And we haven’t even got to the atrocities in Gaza yet.
Worried Child, there is no tyrant in Trinidad and Tobago; all we have is a government that keeps reeling from one blunder to the next. The brazen appointment of ethnic incompetents in sensitive positions of management and leadership. The packing of state boards with ethnics who will ensure that contracts are awarded to ethnic supporters and financiers. The passing of brown paper bags—both under and on top of the table—filled with the rewards from contract giving. The passing of legislation—the infamous Section 34, you remember?—to protect privileged financiers from criminal prosecution. The establishment of LifeSport and the unmonitored prosecution of reckless greed and graft within it. The emasculation of the leadership of the Police Service. Snide and facile rejection of the wise judgment of a high court judge that there should be transparency and accountability in the award of contracts and in the giving of related information.
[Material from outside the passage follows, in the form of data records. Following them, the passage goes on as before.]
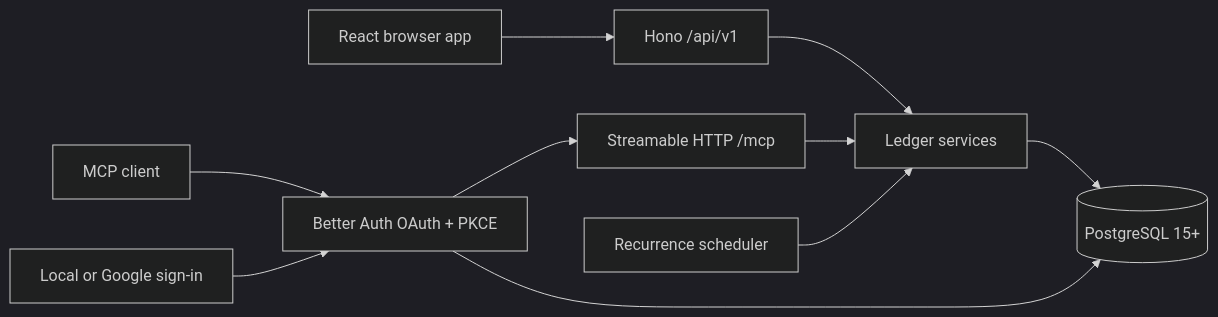
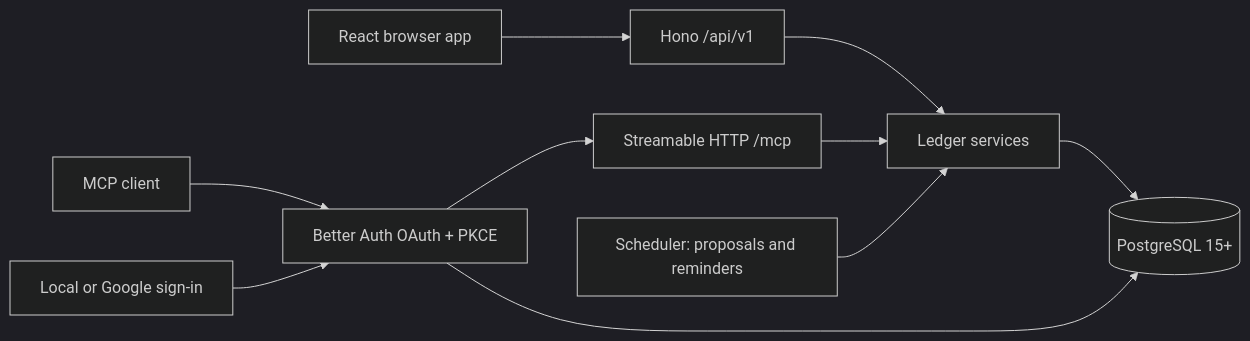
One commit to thtmnisamnstr/simple-balance changed the diagram in docs/architecture.md. Above: the diagram before and after it, drawn with Mermaid (dark theme). The commit also changed other lines of this file and 6 other files, not shown here.

````diff
--- a/docs/architecture.md
+++ b/docs/architecture.md
@@ -8,12 +8,12 @@
 ```mermaid
 flowchart LR
   Browser["React browser app"] --> API["Hono /api/v1"]
   Agent["MCP client"] --> OAuth["Better Auth OAuth + PKCE"]
   OAuth --> MCP["Streamable HTTP /mcp"]
   API --> Services["Ledger services"]
   MCP --> Services
-  Scheduler["Recurrence scheduler"] --> Services
+  Scheduler["Scheduler: proposals and reminders"] --> Services
   Services --> DB[("PostgreSQL 15+")]
   Auth["Local or Google sign-in"] --> OAuth
   OAuth --> DB
 ```
````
There is no joy in recounting the blunders—all of them egregious. And there is little joy this Government brings us. We are, Innocent Child, at the edge of the abyss, staring down into a deep, unfathomable darkness.
As a direct result of these Government actions, some of the institutions that are there to protect our freedoms and our democracy are stuttering, confused as to their roles, dazed by the evolving don’t-care political culture. So the army goes on opportunistic patrol in the hot spots of Laventille, stung into a vengeful mood by the brutal assassination of one of their own, but—they don’t have powers of arrest. What then if they think they are sufficiently provoked by a difficult resident or two? And to make matters worse, the Ag Commissioner of Police threatens to arrest soldiers on patrol for illegally being on patrol! Deadly confusion in the place!
And the police, despite the loudest prior indications for them to act on suspicious conduct in LifeSport, have waited for the Prime Minister to both order her Finance Minister to conduct an audit and to send the audit to them before they can act.
The police waiting for the Prime Minister to motivate them to act instead of being proactive as their role requires them to!
How preposterous, Discerning Child! How tragic!
The country seems to think that the big consequence of the audit with its damning parade of greed, theft, misuse of public funds, and lack of patriotism should be either the resignation or firing of the creator of LifeSport, Anil Roberts. It is not! The big consequence ought to be the resignation of the Government.
This is not a call for them to resign though, Cynical Child, just an observation of what ought to happen in any self-respecting democracy. By not firing themselves, the Prime Minister is saying to us all that it is okay for her Government not to monitor the progress of huge-budget innovative programmes that they themselves come up with, it is okay for ministers not to accept responsibility for how their ministries run, and it is okay for ministers to hide behind the clearer transgressions of public servants.
Balderdash! As one of the elders of my village used to say.
Beloved Child, this is not the inheritance I contemplated for you. This is not the kind of political space I envisioned for you.
Your generation will have to change it, I fear.